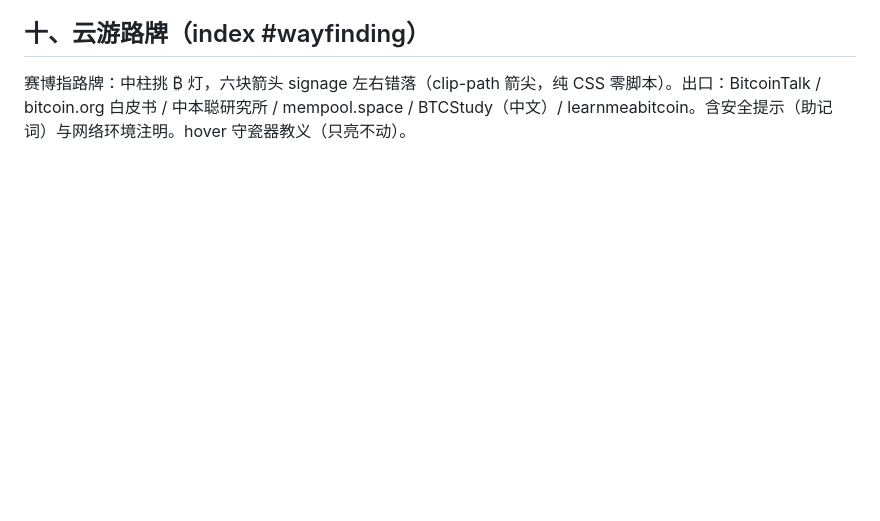
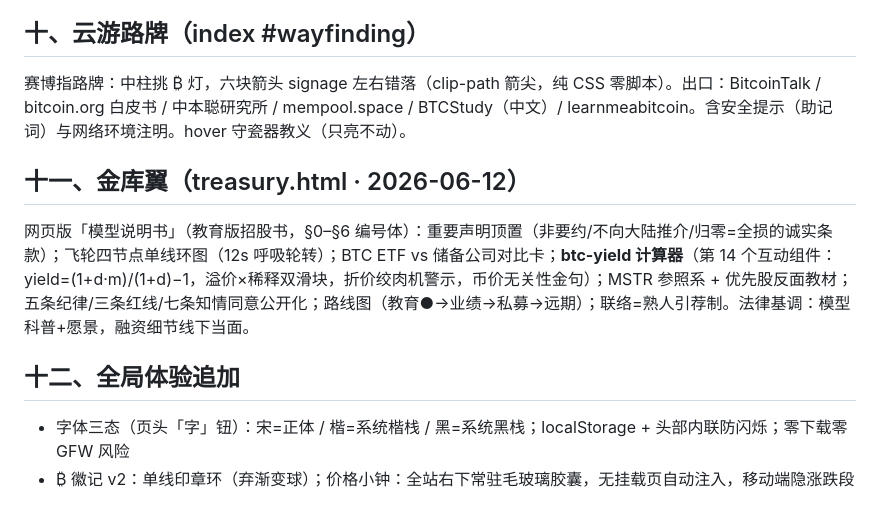
Before and after one commit to Roserparker/hukanbit, a Markdown page: SITE-FEATURES.md, the part around the change. Rendered like a GitHub page; blank space fills up the shorter version.

Commit message:
特性档：金库翼、字体三态、徽记v2与常驻小钟

```diff
--- a/SITE-FEATURES.md
+++ b/SITE-FEATURES.md
@@ -87,3 +87,12 @@ armstrong（产品/信任/简单）· hukanbit-author（站长声纹写作）·
 ## 十、云游路牌（index #wayfinding）
 
 赛博指路牌：中柱挑 ₿ 灯，六块箭头 signage 左右错落（clip-path 箭尖，纯 CSS 零脚本）。出口：BitcoinTalk / bitcoin.org 白皮书 / 中本聪研究所 / mempool.space / BTCStudy（中文）/ learnmeabitcoin。含安全提示（助记词）与网络环境注明。hover 守瓷器教义（只亮不动）。
+
+## 十一、金库翼（treasury.html · 2026-06-12）
+
+网页版「模型说明书」（教育版招股书，§0–§6 编号体）：重要声明顶置（非要约/不向大陆推介/归零=全损的诚实条款）；飞轮四节点单线环图（12s 呼吸轮转）；BTC ETF vs 储备公司对比卡；**btc-yield 计算器**（第 14 个互动组件：yield=(1+d·m)/(1+d)−1，溢价×稀释双滑块，折价绞肉机警示，币价无关性金句）；MSTR 参照系 + 优先股反面教材；五条纪律/三条红线/七条知情同意公开化；路线图（教育●→业绩→私募→远期）；联络=熟人引荐制。法律基调：模型科普+愿景，融资细节线下当面。
+
+## 十二、全局体验追加
+
+- 字体三态（页头「字」钮）：宋=正体 / 楷=系统楷栈 / 黑=系统黑栈；localStorage + 头部内联防闪烁；零下载零 GFW 风险
+- ₿ 徽记 v2：单线印章环（弃渐变球）；价格小钟：全站右下常驻毛玻璃胶囊，无挂载页自动注入，移动端隐涨跌段
```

☆ ☆ ☆ ☆ ☆ ☆ ☆

### [What is expected]
Search the preceding listing for "SITE", then copy every line that holds it.

### [Written response]
Before and after one commit to Roserparker/hukanbit, a Markdown page: SITE-FEATURES.md, the part around the change. Rendered like a GitHub page; blank space fills up the shorter version.
--- a/SITE-FEATURES.md
+++ b/SITE-FEATURES.md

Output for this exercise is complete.